Why Too Big To Fail Must Die
Because it ensures that clowns like the ones at CIT waste time and money sucking up to politicians rather than running their businesses.
On June 17, Jeffrey Peek, chief executive officer of CIT Group Inc., spoke at a conference in the nation's capital where the keynote speakers were Federal Reserve chief Ben Bernanke and Federal Deposit Insurance Corp. Chairman Sheila Bair. His real mission there, Mr. Peek told others, was to raise his profile among Washington's movers and shakers.
This week his politicking foundered, as the U.S. spurned pleas for financial aid from CIT, one of the nation's largest lenders to small and midsize businesses.

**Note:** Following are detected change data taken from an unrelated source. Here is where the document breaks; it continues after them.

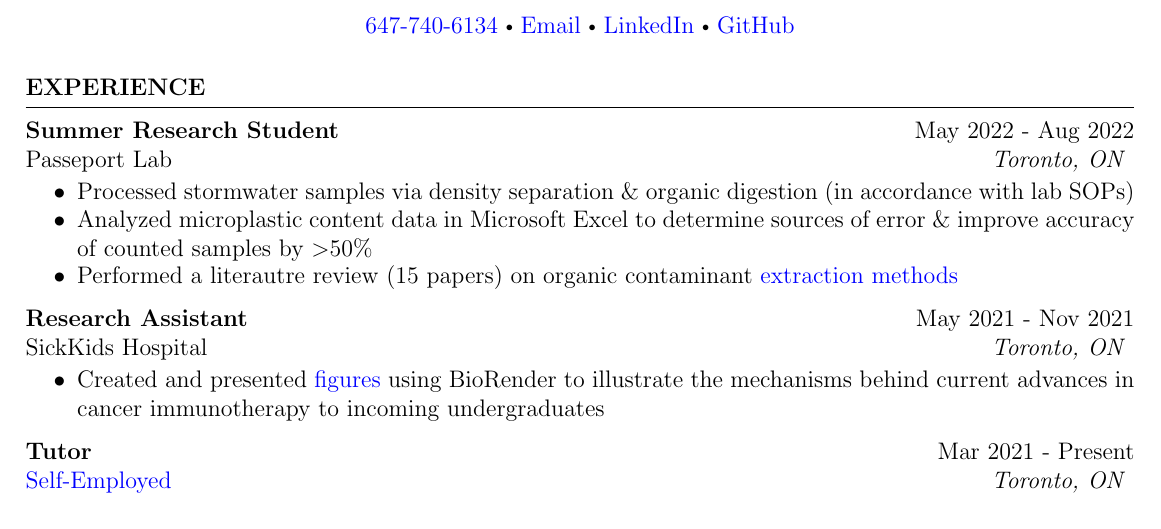
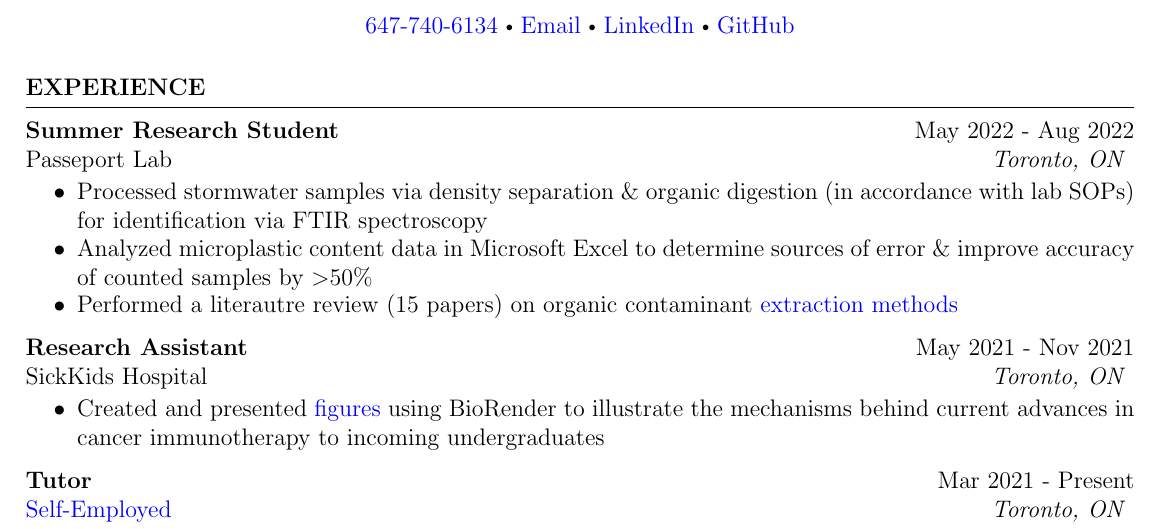
Before and after one commit to endothermiic/latex-docs, a LaTeX CV (Resume/resume.tex): part of the page, cut so that both start at the same text. Compiled offline with pdfLaTeX.

Commit message:
modified:   .DS_Store 	modified:   Resume/resume.fdb_latexmk 	modified:   Resume/resume.log 	modified:   Resume/resume.pdf 	modified:   Resume/resume.synctex.gz 	modified:   Resume/resume.tex

```diff
--- a/Resume/resume.tex
+++ b/Resume/resume.tex
@@ -18,7 +18,7 @@ Passeport Lab \hfill \textit{Toronto, ON}
 \vspace{-0.2cm}
  \begin{itemize}
     \itemsep -8pt {}
-    \item Processed stormwater samples via density separation \& organic digestion (in accordance with lab SOPs)
+    \item Processed stormwater samples via density separation \& organic digestion (in accordance with lab SOPs) for identification via FTIR spectroscopy
    \item Analyzed microplastic content data in Microsoft Excel to determine sources of error \& improve accuracy of counted samples by $>$50\%
     \item Performed a literautre review (15 papers) on organic contaminant \href{https://drive.google.com/file/d/1tVPh5Zt4zLT8spiLfzJ4vu0XZSuMfOfu/view}{extraction methods}
  \end{itemize}
```
Also changed, not shown: Resume/resume.pdf, 4 other files.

Late Friday, CIT was negotiating with creditors over a potential private-sector rescue. Without it, the company could file for bankruptcy protection as early as Monday morning, say people familiar with the matter. It would be the fifth-largest bankruptcy in U.S. history.
Eventually, there had to come a time in the economic crisis when the financial system would stabilize enough, and regulators would grow weary enough, that Washington would begin saying "no" to major assistance for big financial firms. That time seems to have arrived. And Mr. Peek and CIT missed the shift of the winds.
CIT had been trying for months to improve its connections in Washington. It spent close to $90,000 last year on lobbying, and $60,000 in the first quarter of 2009. It brought onto its board of directors former Congressman Christopher Shays, a Connecticut Republican.